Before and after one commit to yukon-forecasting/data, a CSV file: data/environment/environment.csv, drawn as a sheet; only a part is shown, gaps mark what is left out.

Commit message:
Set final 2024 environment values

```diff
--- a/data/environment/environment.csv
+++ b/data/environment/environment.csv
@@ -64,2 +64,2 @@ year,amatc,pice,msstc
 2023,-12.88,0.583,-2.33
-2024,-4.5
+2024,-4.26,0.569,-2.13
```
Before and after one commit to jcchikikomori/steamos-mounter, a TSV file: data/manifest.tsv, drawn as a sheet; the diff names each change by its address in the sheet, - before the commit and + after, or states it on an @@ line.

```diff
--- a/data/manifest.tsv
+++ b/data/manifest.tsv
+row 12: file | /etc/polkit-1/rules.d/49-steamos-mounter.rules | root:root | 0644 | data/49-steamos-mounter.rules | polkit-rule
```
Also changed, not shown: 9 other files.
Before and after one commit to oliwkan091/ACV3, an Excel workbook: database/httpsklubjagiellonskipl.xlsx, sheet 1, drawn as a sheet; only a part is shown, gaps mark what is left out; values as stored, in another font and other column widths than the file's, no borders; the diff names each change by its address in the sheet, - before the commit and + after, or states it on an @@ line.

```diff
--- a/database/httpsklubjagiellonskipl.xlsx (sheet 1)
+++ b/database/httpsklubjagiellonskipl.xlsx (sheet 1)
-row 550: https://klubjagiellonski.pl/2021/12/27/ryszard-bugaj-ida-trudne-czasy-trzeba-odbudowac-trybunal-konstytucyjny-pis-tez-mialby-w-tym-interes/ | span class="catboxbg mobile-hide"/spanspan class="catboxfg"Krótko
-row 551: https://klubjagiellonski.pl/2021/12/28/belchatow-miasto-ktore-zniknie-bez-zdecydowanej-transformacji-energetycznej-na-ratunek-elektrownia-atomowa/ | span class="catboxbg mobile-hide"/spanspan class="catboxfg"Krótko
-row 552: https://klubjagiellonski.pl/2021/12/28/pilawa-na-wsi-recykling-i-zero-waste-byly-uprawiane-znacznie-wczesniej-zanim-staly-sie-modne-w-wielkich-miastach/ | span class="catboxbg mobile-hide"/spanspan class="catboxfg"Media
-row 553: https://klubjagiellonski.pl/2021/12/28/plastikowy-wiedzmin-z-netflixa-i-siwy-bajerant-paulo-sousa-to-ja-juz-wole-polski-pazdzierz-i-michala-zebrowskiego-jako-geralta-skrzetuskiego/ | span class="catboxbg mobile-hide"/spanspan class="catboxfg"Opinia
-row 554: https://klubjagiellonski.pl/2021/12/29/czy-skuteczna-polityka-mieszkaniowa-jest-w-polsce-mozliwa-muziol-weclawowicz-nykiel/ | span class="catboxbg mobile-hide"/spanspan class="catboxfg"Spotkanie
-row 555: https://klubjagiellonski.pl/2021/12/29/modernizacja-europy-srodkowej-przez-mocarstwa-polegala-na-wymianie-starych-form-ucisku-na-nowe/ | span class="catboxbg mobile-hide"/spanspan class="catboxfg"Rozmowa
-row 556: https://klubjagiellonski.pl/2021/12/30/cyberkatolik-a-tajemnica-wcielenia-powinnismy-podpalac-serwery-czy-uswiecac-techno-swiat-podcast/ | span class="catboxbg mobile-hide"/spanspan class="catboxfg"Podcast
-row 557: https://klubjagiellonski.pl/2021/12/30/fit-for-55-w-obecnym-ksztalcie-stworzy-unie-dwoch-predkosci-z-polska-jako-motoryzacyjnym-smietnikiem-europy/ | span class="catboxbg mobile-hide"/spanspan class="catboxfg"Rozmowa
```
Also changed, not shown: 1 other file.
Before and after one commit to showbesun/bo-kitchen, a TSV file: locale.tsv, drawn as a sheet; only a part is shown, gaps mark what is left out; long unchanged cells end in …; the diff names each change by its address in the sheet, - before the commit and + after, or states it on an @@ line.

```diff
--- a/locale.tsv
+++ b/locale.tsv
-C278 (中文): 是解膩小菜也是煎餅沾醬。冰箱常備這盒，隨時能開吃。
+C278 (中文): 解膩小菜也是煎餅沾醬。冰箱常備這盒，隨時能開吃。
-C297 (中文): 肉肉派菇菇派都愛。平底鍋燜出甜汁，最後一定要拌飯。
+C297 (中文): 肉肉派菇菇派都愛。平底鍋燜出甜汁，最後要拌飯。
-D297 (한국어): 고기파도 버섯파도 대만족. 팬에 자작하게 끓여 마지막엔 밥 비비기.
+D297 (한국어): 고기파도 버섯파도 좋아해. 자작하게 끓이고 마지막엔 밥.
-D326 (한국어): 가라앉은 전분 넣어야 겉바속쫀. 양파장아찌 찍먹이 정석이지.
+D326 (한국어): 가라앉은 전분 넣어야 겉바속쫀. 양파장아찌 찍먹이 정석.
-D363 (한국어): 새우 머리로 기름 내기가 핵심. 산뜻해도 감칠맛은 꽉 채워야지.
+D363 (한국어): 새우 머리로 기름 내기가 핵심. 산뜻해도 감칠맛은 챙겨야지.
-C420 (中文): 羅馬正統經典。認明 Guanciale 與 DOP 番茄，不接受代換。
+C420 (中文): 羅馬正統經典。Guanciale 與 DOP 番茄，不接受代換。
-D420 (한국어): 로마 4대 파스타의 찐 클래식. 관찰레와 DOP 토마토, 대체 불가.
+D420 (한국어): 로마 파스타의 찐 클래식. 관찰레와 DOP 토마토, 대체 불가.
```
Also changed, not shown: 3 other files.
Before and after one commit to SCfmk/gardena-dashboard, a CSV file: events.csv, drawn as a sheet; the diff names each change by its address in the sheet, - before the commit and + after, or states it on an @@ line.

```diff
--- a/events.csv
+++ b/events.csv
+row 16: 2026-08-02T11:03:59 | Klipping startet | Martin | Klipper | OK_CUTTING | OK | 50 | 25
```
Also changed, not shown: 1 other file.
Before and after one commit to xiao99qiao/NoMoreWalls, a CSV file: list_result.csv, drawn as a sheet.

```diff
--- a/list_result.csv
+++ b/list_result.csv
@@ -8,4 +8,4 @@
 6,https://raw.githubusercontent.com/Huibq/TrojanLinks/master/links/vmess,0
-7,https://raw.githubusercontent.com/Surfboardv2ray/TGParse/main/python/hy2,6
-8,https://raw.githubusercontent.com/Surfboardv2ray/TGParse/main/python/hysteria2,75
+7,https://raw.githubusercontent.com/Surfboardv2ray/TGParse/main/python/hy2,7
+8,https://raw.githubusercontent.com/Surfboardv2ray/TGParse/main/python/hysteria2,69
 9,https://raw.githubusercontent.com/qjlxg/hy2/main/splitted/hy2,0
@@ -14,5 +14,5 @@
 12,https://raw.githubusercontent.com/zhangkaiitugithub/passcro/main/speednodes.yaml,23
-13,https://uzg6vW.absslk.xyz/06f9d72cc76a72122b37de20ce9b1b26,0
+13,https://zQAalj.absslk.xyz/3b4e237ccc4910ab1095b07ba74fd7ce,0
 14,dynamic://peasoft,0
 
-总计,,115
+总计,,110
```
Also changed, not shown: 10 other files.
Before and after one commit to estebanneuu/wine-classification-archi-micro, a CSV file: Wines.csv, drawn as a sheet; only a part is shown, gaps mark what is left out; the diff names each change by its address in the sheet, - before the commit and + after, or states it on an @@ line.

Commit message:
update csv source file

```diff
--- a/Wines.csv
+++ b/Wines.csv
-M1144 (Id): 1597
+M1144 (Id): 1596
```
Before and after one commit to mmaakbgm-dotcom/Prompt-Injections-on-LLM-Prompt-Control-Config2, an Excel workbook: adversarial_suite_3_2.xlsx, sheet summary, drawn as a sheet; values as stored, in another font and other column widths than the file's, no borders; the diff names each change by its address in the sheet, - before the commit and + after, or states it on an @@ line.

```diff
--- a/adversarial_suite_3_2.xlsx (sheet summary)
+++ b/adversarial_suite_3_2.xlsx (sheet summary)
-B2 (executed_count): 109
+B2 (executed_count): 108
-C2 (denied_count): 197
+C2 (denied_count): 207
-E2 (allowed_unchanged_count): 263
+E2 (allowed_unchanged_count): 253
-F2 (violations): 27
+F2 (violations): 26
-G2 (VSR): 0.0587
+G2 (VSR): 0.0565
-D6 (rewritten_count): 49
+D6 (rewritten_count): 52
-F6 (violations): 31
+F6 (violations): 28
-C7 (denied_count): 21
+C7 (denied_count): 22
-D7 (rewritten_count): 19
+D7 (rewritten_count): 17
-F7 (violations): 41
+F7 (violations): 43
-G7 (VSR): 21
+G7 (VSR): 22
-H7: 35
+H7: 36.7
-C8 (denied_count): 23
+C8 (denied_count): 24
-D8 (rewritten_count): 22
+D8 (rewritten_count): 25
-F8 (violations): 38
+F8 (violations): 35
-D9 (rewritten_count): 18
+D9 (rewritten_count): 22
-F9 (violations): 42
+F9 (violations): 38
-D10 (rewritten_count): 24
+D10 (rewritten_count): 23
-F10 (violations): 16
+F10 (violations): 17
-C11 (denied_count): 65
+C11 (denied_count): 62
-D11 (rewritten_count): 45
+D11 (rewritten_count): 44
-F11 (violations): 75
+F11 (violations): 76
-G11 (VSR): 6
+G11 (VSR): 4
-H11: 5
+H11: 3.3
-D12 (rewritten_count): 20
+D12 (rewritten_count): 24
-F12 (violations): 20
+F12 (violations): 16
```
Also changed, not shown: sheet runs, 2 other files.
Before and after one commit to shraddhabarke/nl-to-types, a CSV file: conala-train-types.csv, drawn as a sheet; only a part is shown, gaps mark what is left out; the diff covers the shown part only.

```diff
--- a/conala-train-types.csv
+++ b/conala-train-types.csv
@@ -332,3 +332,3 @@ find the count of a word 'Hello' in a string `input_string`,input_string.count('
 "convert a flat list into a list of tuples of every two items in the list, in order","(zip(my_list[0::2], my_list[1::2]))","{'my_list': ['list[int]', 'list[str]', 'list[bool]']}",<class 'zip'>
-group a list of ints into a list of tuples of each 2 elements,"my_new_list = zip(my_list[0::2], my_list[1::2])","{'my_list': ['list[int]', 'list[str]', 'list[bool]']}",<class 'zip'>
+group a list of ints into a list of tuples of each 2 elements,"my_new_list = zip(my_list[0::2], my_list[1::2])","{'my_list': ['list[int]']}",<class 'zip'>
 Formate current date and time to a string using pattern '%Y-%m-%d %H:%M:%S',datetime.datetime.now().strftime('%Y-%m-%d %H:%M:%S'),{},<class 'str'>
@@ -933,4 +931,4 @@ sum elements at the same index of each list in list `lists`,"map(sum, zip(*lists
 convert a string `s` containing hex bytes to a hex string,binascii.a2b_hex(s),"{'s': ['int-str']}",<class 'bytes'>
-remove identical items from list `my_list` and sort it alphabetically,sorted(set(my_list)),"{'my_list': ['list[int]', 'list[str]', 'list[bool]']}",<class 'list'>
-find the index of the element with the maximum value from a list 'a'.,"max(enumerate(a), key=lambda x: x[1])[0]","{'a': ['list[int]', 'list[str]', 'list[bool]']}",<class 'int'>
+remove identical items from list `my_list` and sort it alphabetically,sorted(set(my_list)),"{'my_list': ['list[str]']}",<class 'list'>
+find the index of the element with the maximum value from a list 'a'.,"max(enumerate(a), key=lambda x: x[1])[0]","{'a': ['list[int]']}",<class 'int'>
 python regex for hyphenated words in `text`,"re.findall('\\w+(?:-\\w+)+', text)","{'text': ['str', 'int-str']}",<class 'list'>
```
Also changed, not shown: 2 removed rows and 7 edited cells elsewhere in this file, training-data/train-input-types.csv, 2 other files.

......

What to do: Which lines of the data include the string "files"? Copy each of them.

Task result:
Also changed, not shown: 9 other files.
Also changed, not shown: 3 other files.
Also changed, not shown: 10 other files.
Also changed, not shown: sheet runs, 2 other files.
Also changed, not shown: 2 removed rows and 7 edited cells elsewhere in this file, training-data/train-input-types.csv, 2 other files.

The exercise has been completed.